- **TASK REQUIREMENTS**
Set the images aside and retype the whole listing exactly.

- **EXERCISE DATA**

──────────

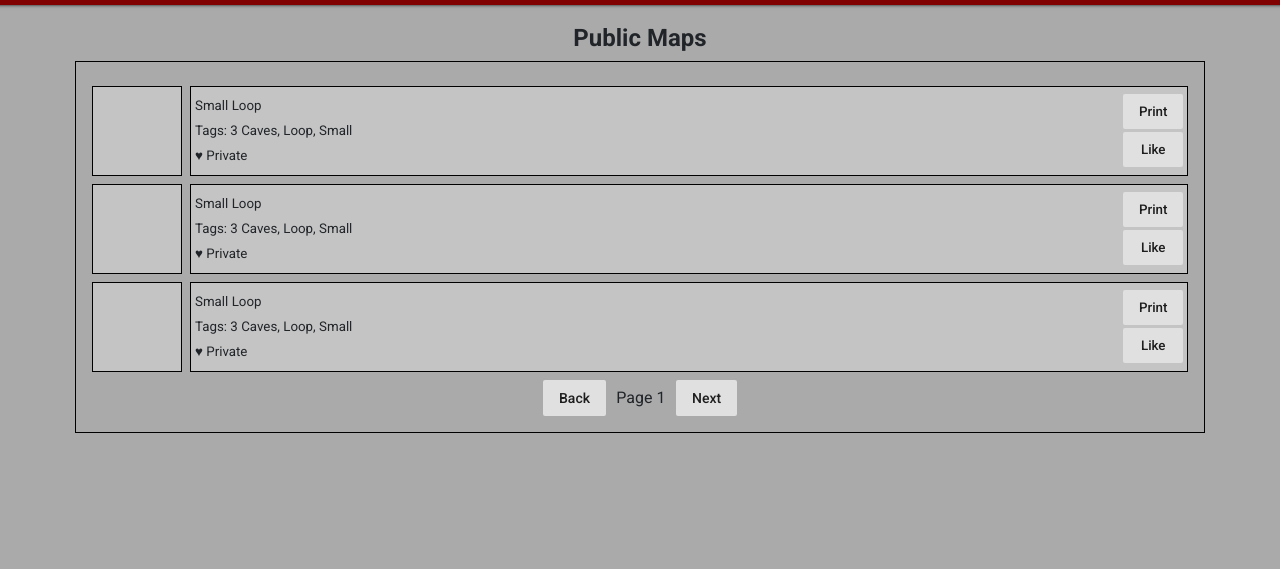
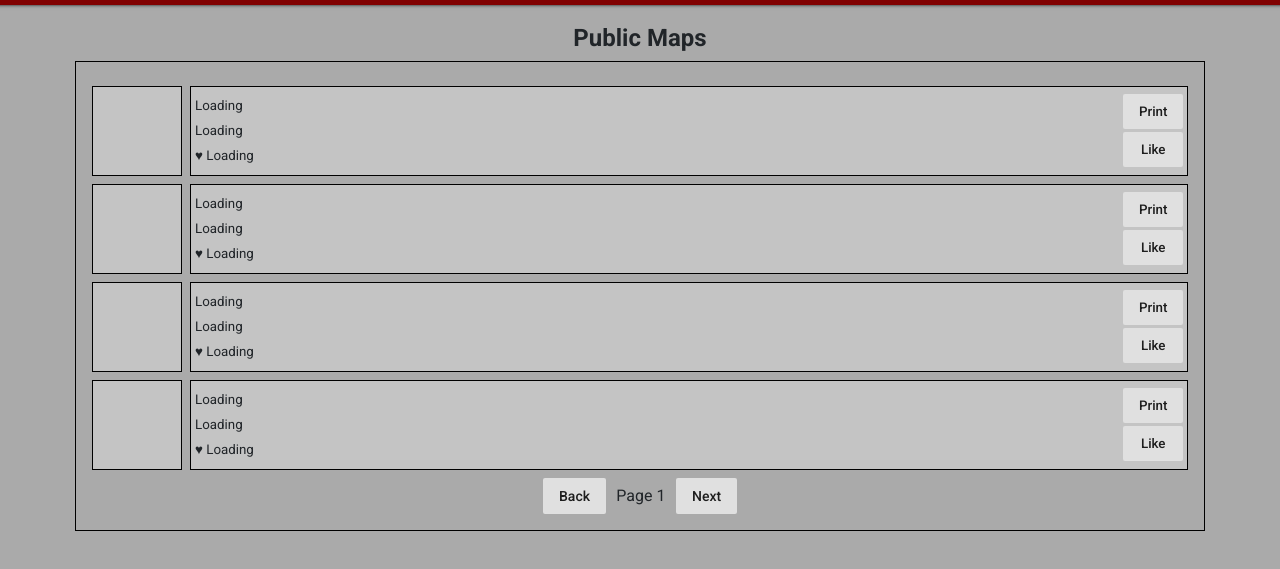
Before and after one commit to Luke-Ferderer/InTheVeinOfCaves, a plain HTML site: page public/browse.html in a window 1280 px wide. Shown: the part 51-620 px from the top of the page. Drawn offline with Linux system fonts and the light colour scheme; some packages are replaced by stand-ins of ours.

Commit message:
Templating for browse

```diff
--- a/public/browse.html
+++ b/public/browse.html
@@ -12,74 +12,8 @@
 
 <body>
   <div id="navBar"></div>
-  <!-- This will also be a template, for the account page -->
-  <div id="browsePage" class="container page-container">
+  <div id="browseMaps"></div>
 
-    <h4>Public Maps</h4>
-
-    <div id="mapListContainer">
-
-      <div id="mapList">
-
-        <!-- Sample Map -->
-        <div class="map-item">
-          <div class="map-icon"></div>
-          <div class="map-details">
-            <div class="map-detail-lines">
-              <div class="map-title">Small Loop</div>
-              <div class="map-tags">Tags: 3 Caves, Loop, Small</div>
-              <div class="map-likes"><span class="heart">♥</span>&nbsp;Private</div>
-            </div>
-            <div class="map-detail-buttons">
-              <button type="button" class="btn">Print</button>
-              <button type="button" class="btn">Like</button>
-            </div>
-          </div>
-        </div>
-
-        <!-- Sample Map -->
-        <div class="map-item">
-          <div class="map-icon"></div>
-          <div class="map-details">
-            <div class="map-detail-lines">
-              <div class="map-title">Small Loop</div>
-              <div class="map-tags">Tags: 3 Caves, Loop, Small</div>
-              <div class="map-likes"><span class="heart">♥</span>&nbsp;Private</div>
-            </div>
-            <div class="map-detail-buttons">
-              <button type="button" class="btn">Print</button>
-              <button type="button" class="btn">Like</button>
-            </div>
-          </div>
-        </div>
-
-        <!-- Sample Map -->
-        <div class="map-item">
-          <div class="map-icon"></div>
-          <div class="map-details">
-            <div class="map-detail-lines">
-              <div class="map-title">Small Loop</div>
-              <div class="map-tags">Tags: 3 Caves, Loop, Small</div>
-              <div class="map-likes"><span class="heart">♥</span>&nbsp;Private</div>
-            </div>
-            <div class="map-detail-buttons">
-              <button type="button" class="btn">Print</button>
-              <button type="button" class="btn">Like</button>
-            </div>
-          </div>
-        </div>
-
-      </div>
-
-      <div id="mapNavDisplay">
-        <button type="button" class="btn">Back</button>
-        <span>Page 1</span>
-        <button type="button" class="btn">Next</button>
-      </div>
-
-    </div>
-
-  </div>
   <script src="scripts/jquery.min.js"></script>
   <script src="scripts/popper.js"></script>
   <script src="scripts/bootstrap-material-design.js"></script>
--- a/public/scripts/main.js
+++ b/public/scripts/main.js
@@ -8,10 +8,17 @@
 
 var rhit = rhit || {};
 
-rhit.navBarTemplate;
-
 rhit.main = function () {
 	$("#navBar").load("/templates.html #navBar");
+	$("#browseMaps").load("/templates.html #browseMaps", () => {
+		$("#map0").load("/templates.html .map-item", () => {
+			$("#map1").load("/templates.html .map-item", () => {
+				$("#map2").load("/templates.html .map-item", () => {
+					$("#map3").load("/templates.html .map-item");
+				});
+			});
+		});
+	});
 };
 
 rhit.main();
--- a/public/templates.html
+++ b/public/templates.html
@@ -13,3 +13,37 @@
       </div>
     </nav>
 </div>
+
+<div id="browseMaps" class="container page-container">
+  <h4>Public Maps</h4>
+  <div id="mapListContainer">
+    <div id="mapList">
+      <div id="map0"></div>
+      <div id="map1"></div>
+      <div id="map2"></div>
+      <div id="map3"></div>
+    </div>
+    <div id="mapNavDisplay">
+      <button type="button" class="btn">Back</button>
+      <span>Page 1</span>
+      <button type="button" class="btn">Next</button>
+    </div>
+  </div>
+</div>
+
+<div class="map-item">
+  <div class="map-icon"></div>
+  <div class="map-details">
+    <div class="map-detail-lines">
+      <div class="map-title">Loading</div>
+      <div class="map-tags">Loading</div>
+      <div class="map-likes"><span class="heart">♥</span>&nbsp;Loading</div>
+    </div>
+    <div class="map-detail-buttons">
+      <button type="button" class="btn">Print</button>
+      <button type="button" class="btn">Like</button>
+    </div>
+  </div>
+</div>
+
+<!-- Modals -->
```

──────────

- **ANSWER SECTION**
Before and after one commit to Luke-Ferderer/InTheVeinOfCaves, a plain HTML site: page public/browse.html in a window 1280 px wide. Shown: the part 51-620 px from the top of the page. Drawn offline with Linux system fonts and the light colour scheme; some packages are replaced by stand-ins of ours.

Commit message:
Templating for browse

```diff
--- a/public/browse.html
+++ b/public/browse.html
@@ -12,74 +12,8 @@
 
 <body>
   <div id="navBar"></div>
-  <!-- This will also be a template, for the account page -->
-  <div id="browsePage" class="container page-container">
+  <div id="browseMaps"></div>
 
-    <h4>Public Maps</h4>
-
-    <div id="mapListContainer">
-
-      <div id="mapList">
-
-        <!-- Sample Map -->
-        <div class="map-item">
-          <div class="map-icon"></div>
-          <div class="map-details">
-            <div class="map-detail-lines">
-              <div class="map-title">Small Loop</div>
-              <div class="map-tags">Tags: 3 Caves, Loop, Small</div>
-              <div class="map-likes"><span class="heart">♥</span>&nbsp;Private</div>
-            </div>
-            <div class="map-detail-buttons">
-              <button type="button" class="btn">Print</button>
-              <button type="button" class="btn">Like</button>
-            </div>
-          </div>
-        </div>
-
-        <!-- Sample Map -->
-        <div class="map-item">
-          <div class="map-icon"></div>
-          <div class="map-details">
-            <div class="map-detail-lines">
-              <div class="map-title">Small Loop</div>
-              <div class="map-tags">Tags: 3 Caves, Loop, Small</div>
-              <div class="map-likes"><span class="heart">♥</span>&nbsp;Private</div>
-            </div>
-            <div class="map-detail-buttons">
-              <button type="button" class="btn">Print</button>
-              <button type="button" class="btn">Like</button>
-            </div>
-          </div>
-        </div>
-
-        <!-- Sample Map -->
-        <div class="map-item">
-          <div class="map-icon"></div>
-          <div class="map-details">
-            <div class="map-detail-lines">
-              <div class="map-title">Small Loop</div>
-              <div class="map-tags">Tags: 3 Caves, Loop, Small</div>
-              <div class="map-likes"><span class="heart">♥</span>&nbsp;Private</div>
-            </div>
-            <div class="map-detail-buttons">
-              <button type="button" class="btn">Print</button>
-              <button type="button" class="btn">Like</button>
-            </div>
-          </div>
-        </div>
-
-      </div>
-
-      <div id="mapNavDisplay">
-        <button type="button" class="btn">Back</button>
-        <span>Page 1</span>
-        <button type="button" class="btn">Next</button>
-      </div>
-
-    </div>
-
-  </div>
   <script src="scripts/jquery.min.js"></script>
   <script src="scripts/popper.js"></script>
   <script src="scripts/bootstrap-material-design.js"></script>
--- a/public/scripts/main.js
+++ b/public/scripts/main.js
@@ -8,10 +8,17 @@
 
 var rhit = rhit || {};
 
-rhit.navBarTemplate;
-
 rhit.main = function () {
 	$("#navBar").load("/templates.html #navBar");
+	$("#browseMaps").load("/templates.html #browseMaps", () => {
+		$("#map0").load("/templates.html .map-item", () => {
+			$("#map1").load("/templates.html .map-item", () => {
+				$("#map2").load("/templates.html .map-item", () => {
+					$("#map3").load("/templates.html .map-item");
+				});
+			});
+		});
+	});
 };
 
 rhit.main();
--- a/public/templates.html
+++ b/public/templates.html
@@ -13,3 +13,37 @@
       </div>
     </nav>
 </div>
+
+<div id="browseMaps" class="container page-container">
+  <h4>Public Maps</h4>
+  <div id="mapListContainer">
+    <div id="mapList">
+      <div id="map0"></div>
+      <div id="map1"></div>
+      <div id="map2"></div>
+      <div id="map3"></div>
+    </div>
+    <div id="mapNavDisplay">
+      <button type="button" class="btn">Back</button>
+      <span>Page 1</span>
+      <button type="button" class="btn">Next</button>
+    </div>
+  </div>
+</div>
+
+<div class="map-item">
+  <div class="map-icon"></div>
+  <div class="map-details">
+    <div class="map-detail-lines">
+      <div class="map-title">Loading</div>
+      <div class="map-tags">Loading</div>
+      <div class="map-likes"><span class="heart">♥</span>&nbsp;Loading</div>
+    </div>
+    <div class="map-detail-buttons">
+      <button type="button" class="btn">Print</button>
+      <button type="button" class="btn">Like</button>
+    </div>
+  </div>
+</div>
+
+<!-- Modals -->
```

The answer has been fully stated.